* What the task asks
Take every line from the material that has the word "links" in it.

* Entries supplied
▬▬▬▬▬▬

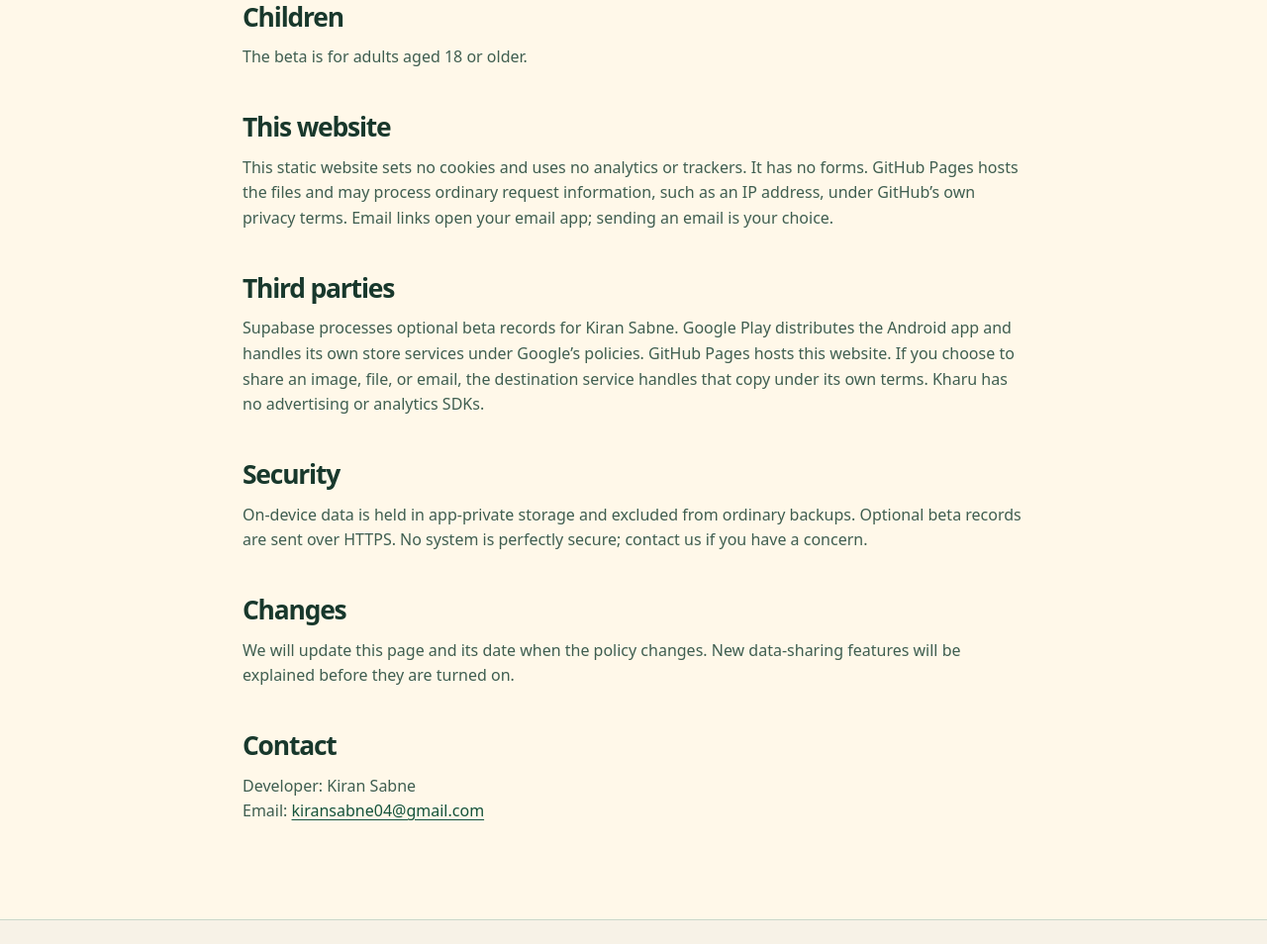
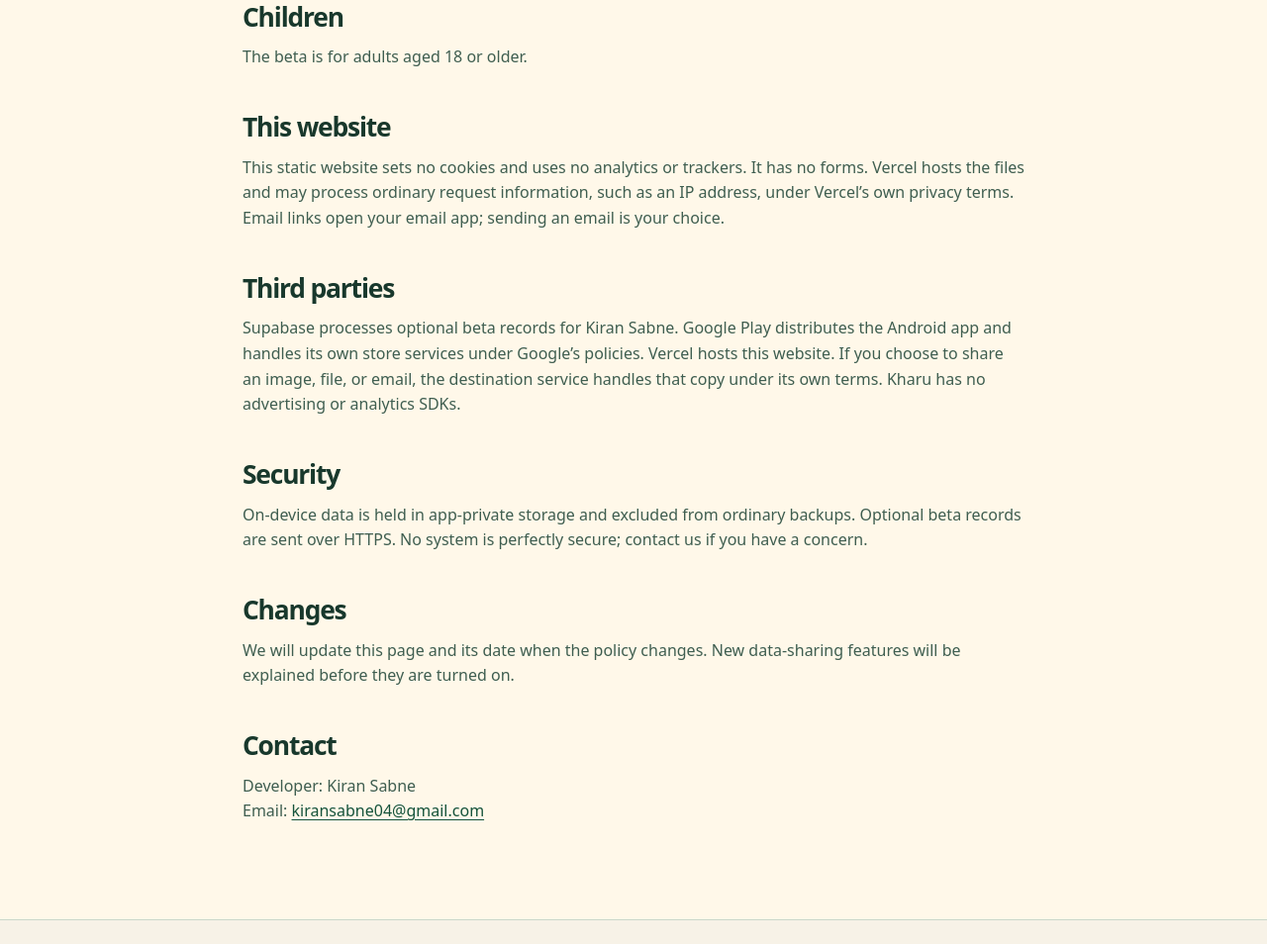
Before and after one commit to kiransabne04/kharu.app, a plain HTML site: page privacy.html in a window 1280 px wide. Shown: the part 3038-3992 px from the top of the page at 99% size. Drawn offline with Linux system fonts and the light colour scheme.

Commit message:
Prepare Kharu site for Vercel hosting

```diff
--- a/privacy.html
+++ b/privacy.html
@@ -19,8 +19,8 @@
 <section aria-labelledby="sharing"><h2 id="sharing">Sharing and feedback</h2><p>When you choose “Share my day” or another image share action, Kharu opens Android’s share sheet with the image you selected. You choose the recipient. The destination app handles that copy under its own privacy terms.</p><p>“Share learning data” is optional and off by default. If you choose to make a file, it shows times of day and weekdays without dates, visit lengths, what check-ins asked, your answers, and what happened in the next 30 minutes. Chosen apps are labeled generically, such as “feed app 1.” You can review the entire file before sending it yourself through Android’s share sheet. Kharu never uploads it automatically.</p><p>“Send feedback” opens your own email app; nothing is sent until you press send. You can choose to attach a diagnostics file after reviewing it. That file includes app and Android versions, phone model, permission status, monitoring-health changes, times Hard mode was not running, and daily counts of Kharu opens, check-ins, gates, heads-ups, and acorns for up to 14 days. It contains no app names, per-app minutes, messages, or screen content. Your email provider and ours handle an email you send under their own policies.</p></section>
 <section aria-labelledby="controls"><h2 id="controls">Your controls and deletion</h2><p>In You, you can delete activity history, reset learned patterns, turn off the beta summary, or choose Delete all data. Delete all data clears dated history, learning, settings, your why, and pending crash reports. Undated acorn totals, spending, and nest items remain on the phone so the nest stays. Uninstalling Kharu removes all on-device app data. To remove beta records already sent, email <a href="mailto:kiransabne04@gmail.com">kiransabne04@gmail.com</a> with the tester code shown in You. See the <a href="delete-data.html">deletion instructions</a>.</p></section>
 <section aria-labelledby="children"><h2 id="children">Children</h2><p>The beta is for adults aged 18 or older.</p></section>
-<section aria-labelledby="site-data"><h2 id="site-data">This website</h2><p>This static website sets no cookies and uses no analytics or trackers. It has no forms. GitHub Pages hosts the files and may process ordinary request information, such as an IP address, under GitHub’s own privacy terms. Email links open your email app; sending an email is your choice.</p></section>
-<section aria-labelledby="third"><h2 id="third">Third parties</h2><p>Supabase processes optional beta records for Kiran Sabne. Google Play distributes the Android app and handles its own store services under Google’s policies. GitHub Pages hosts this website. If you choose to share an image, file, or email, the destination service handles that copy under its own terms. Kharu has no advertising or analytics SDKs.</p></section>
+<section aria-labelledby="site-data"><h2 id="site-data">This website</h2><p>This static website sets no cookies and uses no analytics or trackers. It has no forms. Vercel hosts the files and may process ordinary request information, such as an IP address, under Vercel’s own privacy terms. Email links open your email app; sending an email is your choice.</p></section>
+<section aria-labelledby="third"><h2 id="third">Third parties</h2><p>Supabase processes optional beta records for Kiran Sabne. Google Play distributes the Android app and handles its own store services under Google’s policies. Vercel hosts this website. If you choose to share an image, file, or email, the destination service handles that copy under its own terms. Kharu has no advertising or analytics SDKs.</p></section>
 <section aria-labelledby="security"><h2 id="security">Security</h2><p>On-device data is held in app-private storage and excluded from ordinary backups. Optional beta records are sent over HTTPS. No system is perfectly secure; contact us if you have a concern.</p></section>
 <section aria-labelledby="changes"><h2 id="changes">Changes</h2><p>We will update this page and its date when the policy changes. New data-sharing features will be explained before they are turned on.</p></section>
 <section aria-labelledby="contact"><h2 id="contact">Contact</h2><p>Developer: Kiran Sabne<br>Email: <a href="mailto:kiransabne04@gmail.com">kiransabne04@gmail.com</a></p></section></div></main><footer class="site-footer"><div class="wrap footer-inner"><div><a class="brand" href="index.html"><img src="assets/kharu-icon.svg" alt="" width="36" height="36"><span>Kharu</span></a><p>Less scrolling. More living.</p></div><nav aria-label="Footer navigation"><a href="privacy.html">Privacy</a><a href="delete-data.html">Delete data</a><a href="terms.html">Terms</a><a href="support.html">Support</a><a href="beta.html">Beta</a></nav><p class="copyright">© <span data-year>2026</span> Kiran Sabne</p></div></footer></body></html>
```
Also changed, not shown: 3 other files.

▬▬▬▬▬▬

* Response to the task
-<section aria-labelledby="site-data"><h2 id="site-data">This website</h2><p>This static website sets no cookies and uses no analytics or trackers. It has no forms. GitHub Pages hosts the files and may process ordinary request information, such as an IP address, under GitHub’s own privacy terms. Email links open your email app; sending an email is your choice.</p></section>
+<section aria-labelledby="site-data"><h2 id="site-data">This website</h2><p>This static website sets no cookies and uses no analytics or trackers. It has no forms. Vercel hosts the files and may process ordinary request information, such as an IP address, under Vercel’s own privacy terms. Email links open your email app; sending an email is your choice.</p></section>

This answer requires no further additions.